Cue the Occupy movement, whose overwhelming battle cry is that this will no longer be tolerated. And when it comes to defining what “this” is, and how “this” was allowed to come to pass, cue Taibbi. In language that my highly un-financial mind can connect to and with which I can share common indignation, the fiduciary complications of the last 3 years are laid out in passages such as this one, which blames the rising price of oil on unrestricted commodities trading:
Imagine if someone continually showed up at car dealerships and asked to buy $500,000 worth of cars. This mystery person doesn’t care how many cars, mind you, he just wants a half million bucks’ worth. Eventually, someone is going to sell that guy one car for $500,000. Put enough of those people out there visiting car dealerships, your car market is going to get very weird very quickly. Soon enough, the people who are coming into the dealership looking to buy cars they actually plan on driving are going to find that they’ve been priced out of the market.
Even though the themes of greed and monetary lust are universal, party-less ones, Taibbi obviously betrays his own political views simultaneous to mapping out What Went Wrong. (My favorite example of this tendency is his title for a chapter on Alan Greenspan: “The Biggest Asshole in the Universe,” in which he spends a lot of time derailing Greenspan’s affinity for Ayn Rand just because he can. I ate it up.) But whether or not Taibbi is impartial becomes pretty much irrelevant once you dig deep enough into each point on the timeline of America’s financial disaster, because as it turns out, no one who actually had the answers was willing to give them up.
It became clear that none of us in the pool had a fucking clue what was causing the gas spike…[on the 2008 campaign trail] McCain blamed the problems, both directly and indirectly, on a combination of government, environmentalism, and foreigners…[Obama] blamed the problem on greedy oil companies and also blamed ordinary Americans for their wastefulness, for driving SUVs and other gas-guzzlers. …Both candidates were selling the public a storyline that had nothing to do with the truth.
And why would anyone who knew the truth at that point come forward, then or now, if they’re still profiting from the discombobulation of a muddled pack of lies on both sides of the party line? There’s that word again: “muddled.” And when you insist something’s muddled, you can, by chain-reaction, cause the most lucrative diversion this country has ever known. The best illusionists and biggest fat-cats know the value in misdirection.

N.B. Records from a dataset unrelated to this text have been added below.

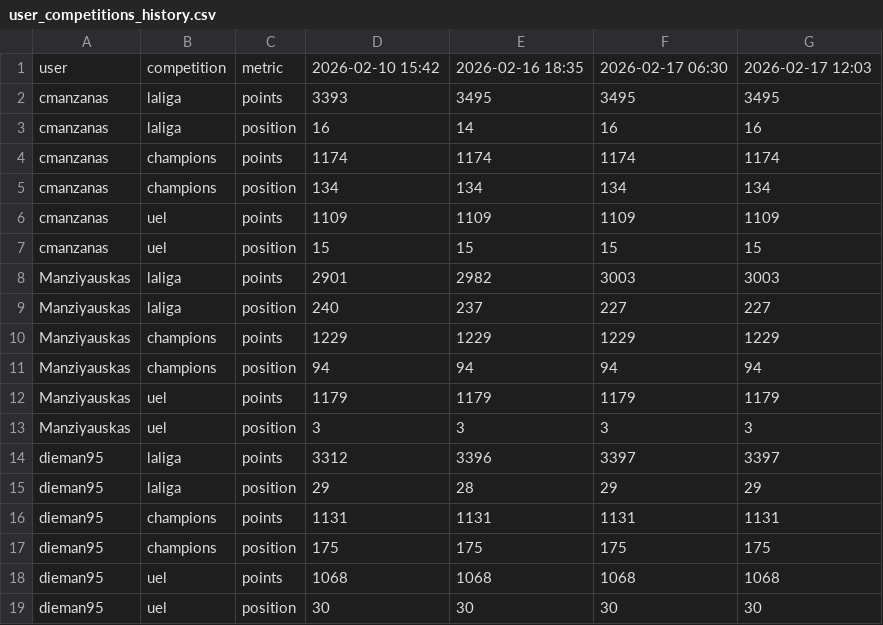
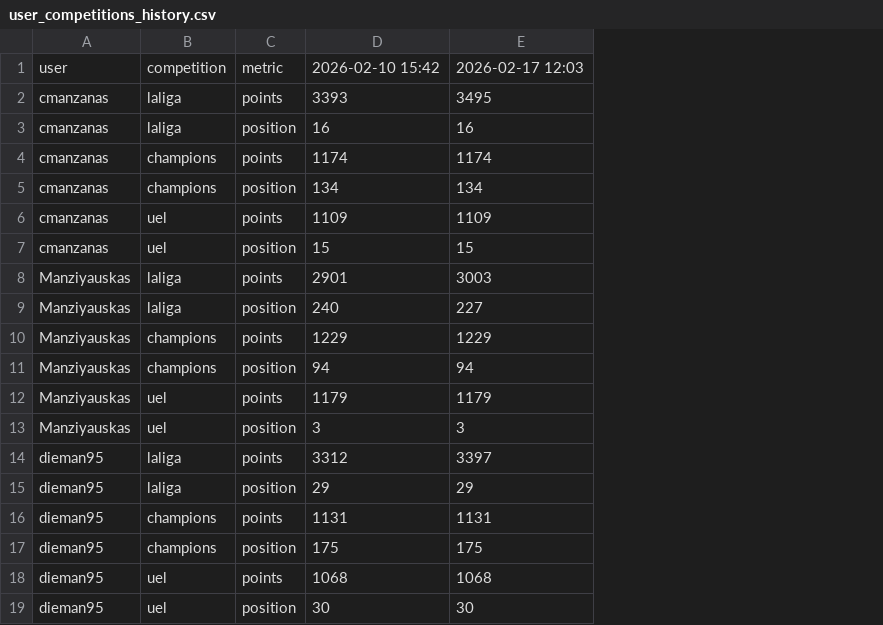
Before and after one commit to mldiego/ff, a CSV file: data/user_competitions_history.csv, drawn as a sheet; the diff names each change by its address in the sheet, - before the commit and + after, or states it on an @@ line.

```diff
--- a/data/user_competitions_history.csv
+++ b/data/user_competitions_history.csv
-column E, rows 1-19: 2026-02-16 18:35 | 3495 | 14 | 1174 | 134 | 1109 | 15 | 2982 | 237 | 1229 | 94 | 1179 | 3 | 3396 | 28 | 1131 | 175 | 1068 | 30
-column F, rows 1-19: 2026-02-17 06:30 | 3495 | 16 | 1174 | 134 | 1109 | 15 | 3003 | 227 | 1229 | 94 | 1179 | 3 | 3397 | 29 | 1131 | 175 | 1068 | 30
```
Also changed, not shown: 1 other file.
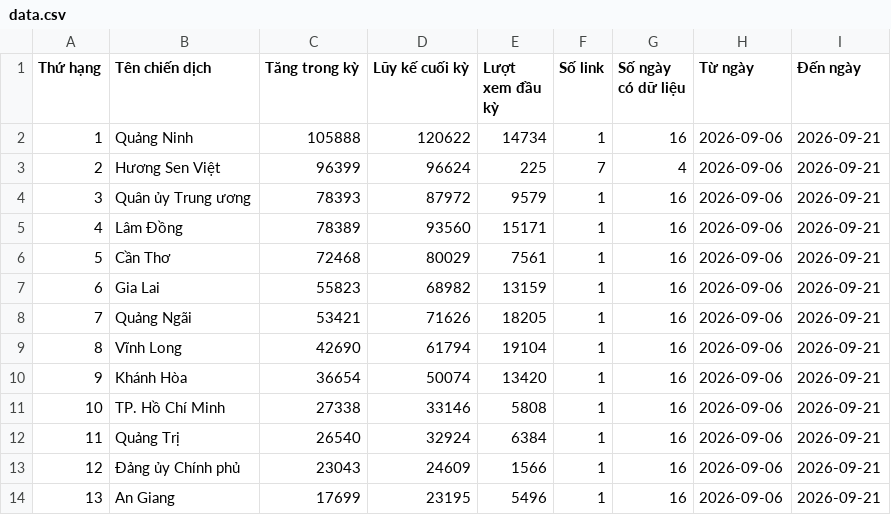
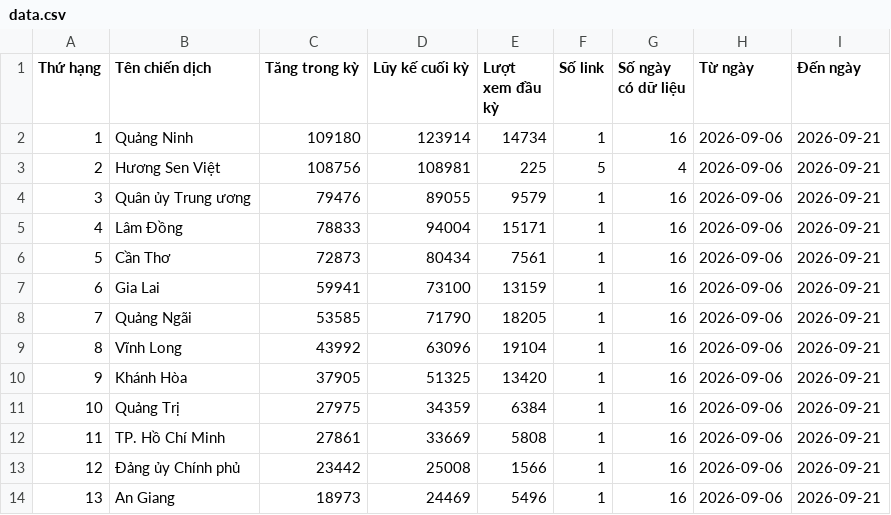
Before and after one commit to phuonglinh-ai/bangtongsaphuychuong, a CSV file: data.csv, drawn as a sheet; only a part is shown; the diff covers the shown part only.

Commit message:
2109 02

```diff
--- a/data.csv
+++ b/data.csv
@@ -1,14 +1,14 @@
 Thứ hạng,Tên chiến dịch,Tăng trong kỳ,Lũy kế cuối kỳ,Lượt xem đầu kỳ,Số link,Số ngày có dữ liệu,Từ ngày,Đến ngày
-1,Quảng Ninh,105888,120622,14734,1,16,2026-09-06,2026-09-21
-2,Hương Sen Việt,96399,96624,225,7,4,2026-09-06,2026-09-21
-3,Quân ủy Trung ương,78393,87972,9579,1,16,2026-09-06,2026-09-21
-4,Lâm Đồng,78389,93560,15171,1,16,2026-09-06,2026-09-21
-5,Cần Thơ,72468,80029,7561,1,16,2026-09-06,2026-09-21
-6,Gia Lai,55823,68982,13159,1,16,2026-09-06,2026-09-21
-7,Quảng Ngãi,53421,71626,18205,1,16,2026-09-06,2026-09-21
-8,Vĩnh Long,42690,61794,19104,1,16,2026-09-06,2026-09-21
-9,Khánh Hòa,36654,50074,13420,1,16,2026-09-06,2026-09-21
-10,TP. Hồ Chí Minh,27338,33146,5808,1,16,2026-09-06,2026-09-21
-11,Quảng Trị,26540,32924,6384,1,16,2026-09-06,2026-09-21
-12,Đảng ủy Chính phủ,23043,24609,1566,1,16,2026-09-06,2026-09-21
-13,An Giang,17699,23195,5496,1,16,2026-09-06,2026-09-21
+1,Quảng Ninh,109180,123914,14734,1,16,2026-09-06,2026-09-21
+2,Hương Sen Việt,108756,108981,225,5,4,2026-09-06,2026-09-21
+3,Quân ủy Trung ương,79476,89055,9579,1,16,2026-09-06,2026-09-21
+4,Lâm Đồng,78833,94004,15171,1,16,2026-09-06,2026-09-21
+5,Cần Thơ,72873,80434,7561,1,16,2026-09-06,2026-09-21
+6,Gia Lai,59941,73100,13159,1,16,2026-09-06,2026-09-21
+7,Quảng Ngãi,53585,71790,18205,1,16,2026-09-06,2026-09-21
+8,Vĩnh Long,43992,63096,19104,1,16,2026-09-06,2026-09-21
+9,Khánh Hòa,37905,51325,13420,1,16,2026-09-06,2026-09-21
+10,Quảng Trị,27975,34359,6384,1,16,2026-09-06,2026-09-21
+11,TP. Hồ Chí Minh,27861,33669,5808,1,16,2026-09-06,2026-09-21
+12,Đảng ủy Chính phủ,23442,25008,1566,1,16,2026-09-06,2026-09-21
+13,An Giang,18973,24469,5496,1,16,2026-09-06,2026-09-21
```
Also changed, not shown: 72 edited cells elsewhere in this file.
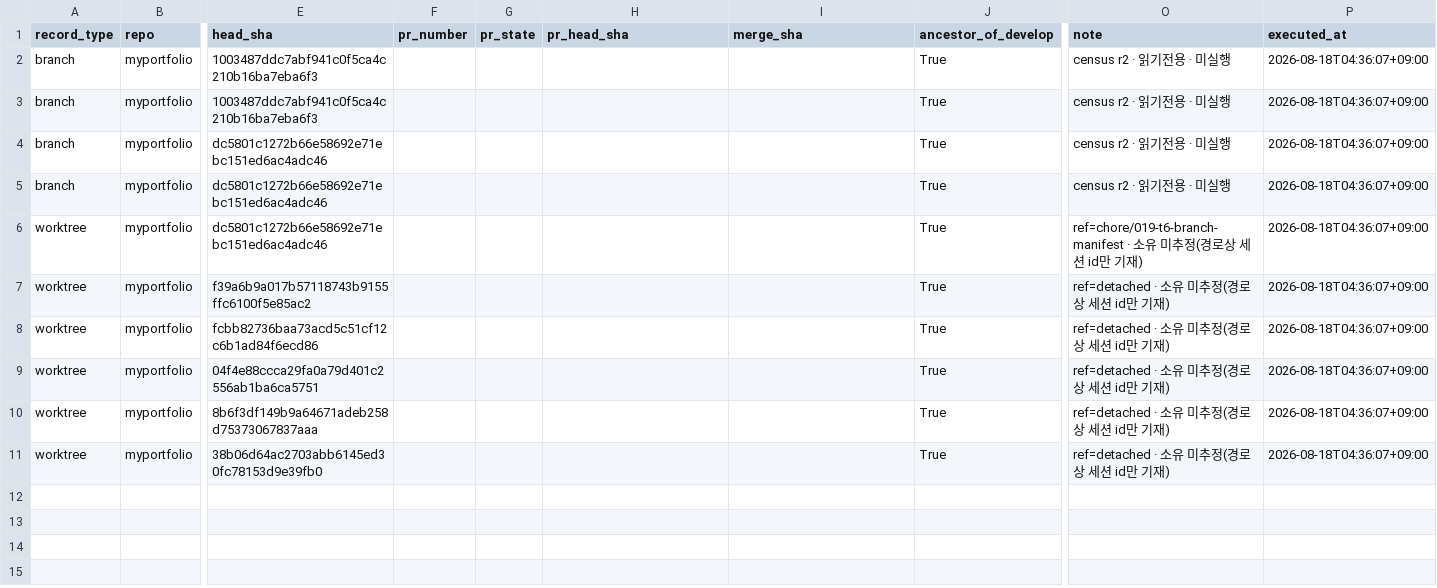
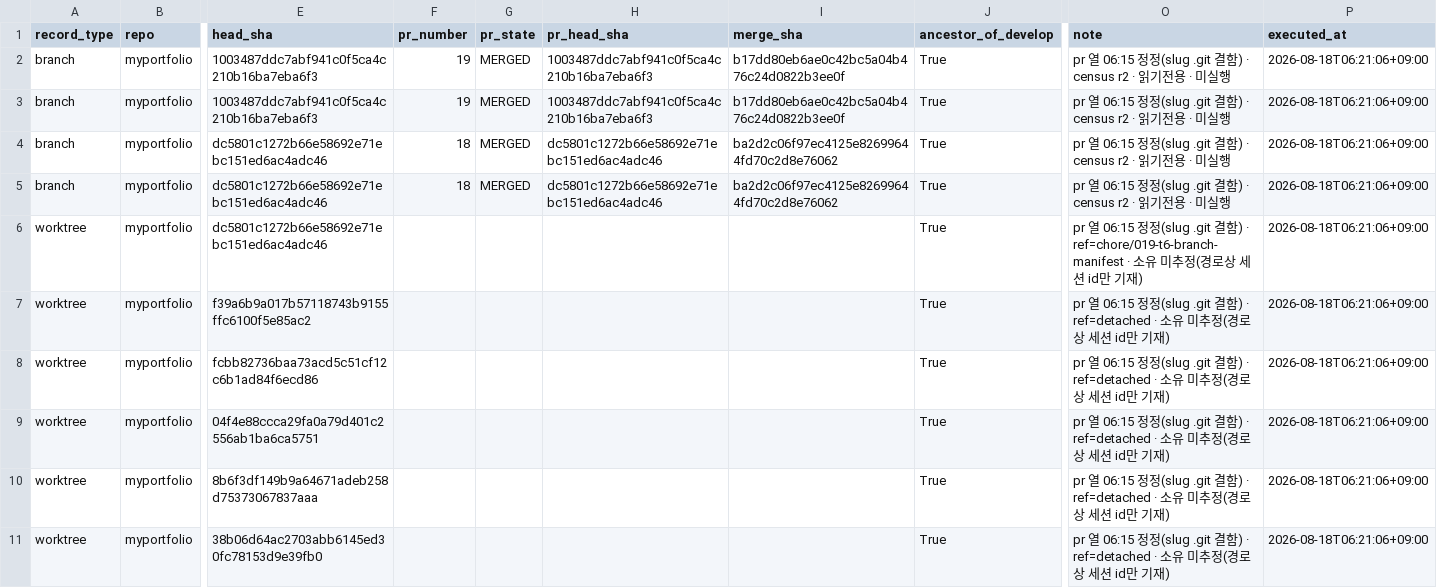
Before and after one commit to sinelym-creator/myportfolio, a TSV file: ops/branch-cleanup/20260818-myportfolio-t6-branches-r2.tsv, drawn as a sheet; only a part is shown, gaps mark what is left out; the diff names each change by its address in the sheet, - before the commit and + after, or states it on an @@ line.

```diff
--- a/ops/branch-cleanup/20260818-myportfolio-t6-branches-r2.tsv
+++ b/ops/branch-cleanup/20260818-myportfolio-t6-branches-r2.tsv
-F2:F3 (pr_number): (empty)
+F2:F3 (pr_number): 19
-G2:G5 (pr_state): (empty)
+G2:G5 (pr_state): MERGED
-H2:H3 (pr_head_sha): (empty)
+H2:H3 (pr_head_sha): 1003487ddc7abf941c0f5ca4c210b16ba7eba6f3
-I2:I3 (merge_sha): (empty)
+I2:I3 (merge_sha): b17dd80eb6ae0c42bc5a04b476c24d0822b3ee0f
-O2:O5 (note): census r2 · 읽기전용 · 미실행
+O2:O5 (note): pr 열 06:15 정정(slug .git 결함) · census r2 · 읽기전용 · 미실행
-P2:P11 (executed_at): 2026-08-18T04:36:07+09:00
+P2:P11 (executed_at): 2026-08-18T06:21:06+09:00
-F4:F5 (pr_number): (empty)
+F4:F5 (pr_number): 18
-H4:H5 (pr_head_sha): (empty)
+H4:H5 (pr_head_sha): dc5801c1272b66e58692e71ebc151ed6ac4adc46
-I4:I5 (merge_sha): (empty)
+I4:I5 (merge_sha): ba2d2c06f97ec4125e82699644fd70c2d8e76062
-O6 (note): ref=chore/019-t6-branch-manifest ·…
+O6 (note): pr 열 06:15 정정(slug .git 결함) · ref=chore/019-t6-branch-manifest ·…
-O7:O11 (note): ref=detached · 소유…
+O7:O11 (note): pr 열 06:15 정정(slug .git 결함) · ref=detached · 소유…
```
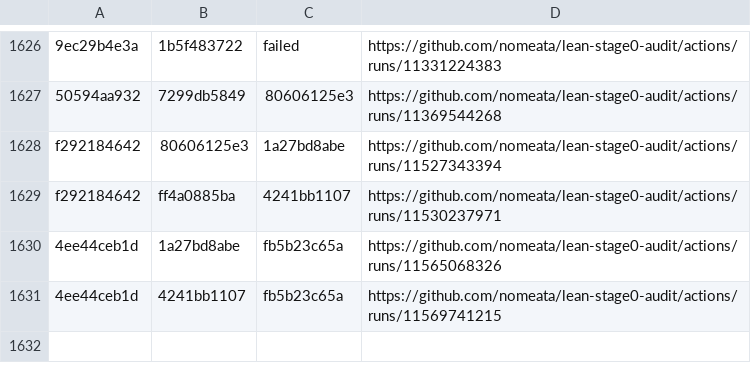
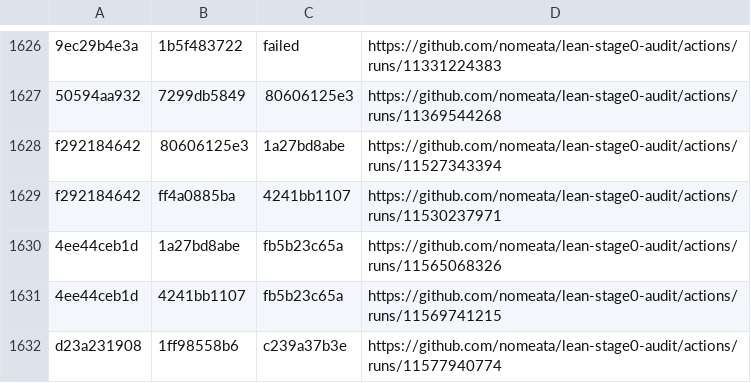
Before and after one commit to nomeata/lean-stage0-audit, a CSV file: builds.csv, drawn as a sheet; only a part is shown, gaps mark what is left out.

```diff
--- a/builds.csv
+++ b/builds.csv
@@ -1631 +1631,2 @@ f292184642,ff4a0885ba,4241bb1107,https://github.com/nomeata/lean-stage0-audit/ac
 4ee44ceb1d,4241bb1107,fb5b23c65a,https://github.com/nomeata/lean-stage0-audit/actions/runs/11569741215
+d23a231908,1ff98558b6,c239a37b3e,https://github.com/nomeata/lean-stage0-audit/actions/runs/11577940774
```
Also changed, not shown: repo-digest.csv, 1 other file.
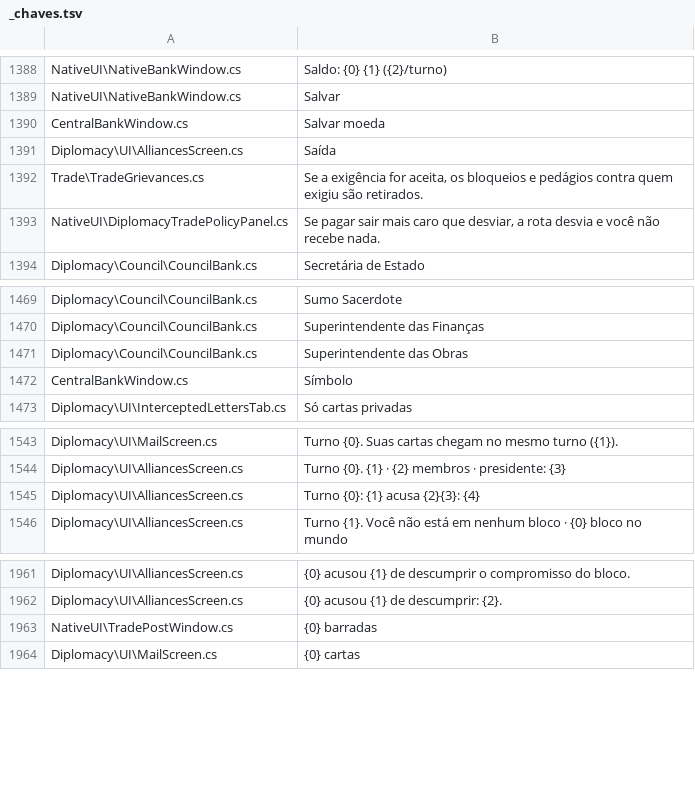
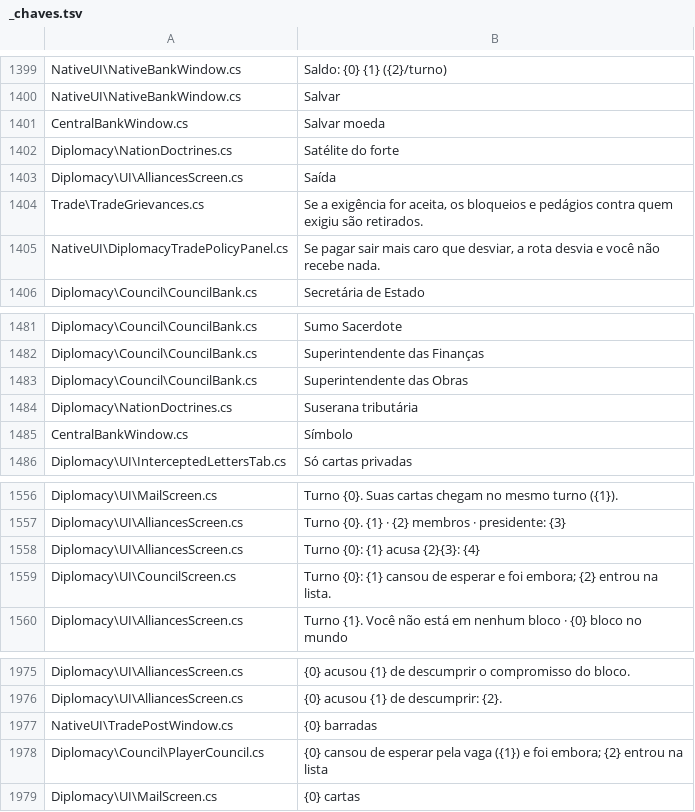
Before and after one commit to lcaresia/realpolitik, a TSV file: src/CurrencyMod/Lang/_chaves.tsv, drawn as a sheet; only a part is shown, gaps mark what is left out; the diff covers the shown part only; the diff names each change by its address in the sheet, - before the commit and + after, or states it on an @@ line.

Commit message:
Discord feedback (v1.5.3): trade posts clipped, live influence, council knows this turn, letter timing, mail New, doctrine names
- Diplomacy Trade tab: the tab Content clips below the height the game computes from its two sides, so a tall
  resources box with an empty "Their Resources" pushed Your Trading Posts out of sight; RefreshHeight is patched
  and the tab (and the screen background) grows to fit the block.
- Council: appointing checks the influence read live, on screen and in the order (the turn snapshot is older).
- Council: civics, proposals and the diplomatic log of the player are read live before the meeting and each reply,
  and the prompt lists what the leader already did this turn so ministers do not advise it again.
- AI letters: the dossier says when the recipient reads each own letter and from which turn the reaction counts;
  new prompt rule not to read silence before that as defiance.
- Mail: letters kept in "New" after being read are dropped at the next turn.
- Foreign policy panel: doctrine names marked for translation (en, es, fr, de).
- Dev commands "game enact CV# N" and "game influence N".
- Version 1.5.4, README, functionality map and site changelog.

```diff
--- a/src/CurrencyMod/Lang/_chaves.tsv
+++ b/src/CurrencyMod/Lang/_chaves.tsv
+row 1402: Diplomacy\NationDoctrines.cs | Satélite do forte
+row 1484: Diplomacy\NationDoctrines.cs | Suserana tributária
+row 1559: Diplomacy\UI\CouncilScreen.cs | Turno {0}: {1} cansou de esperar e foi embora; {2} entrou na lista.
+row 1978: Diplomacy\Council\PlayerCouncil.cs | {0} cansou de esperar pela vaga ({1}) e foi embora; {2} entrou na lista
```
Also changed, not shown: 11 added rows and 1 edited cell elsewhere in this file, 18 other files.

So if you’re part of that 99 percent we’ve all been hearing so much about lately, it would behoove you to flip through Taibbi’s book, and further expose yourself to what he calls “The long con that is breaking America.” If you can stomach the raggedy and forcibly blue-collar jargon—my personal pet peeve when reading this writer’s work—it’ll be well worth your time. Taibbi’s got one thing going for him, no matter which way you vote: this message is more focused than a laser beam. He’s mad as hell, and he’s not gonna take it anymore. And he suggests that none of us should, either.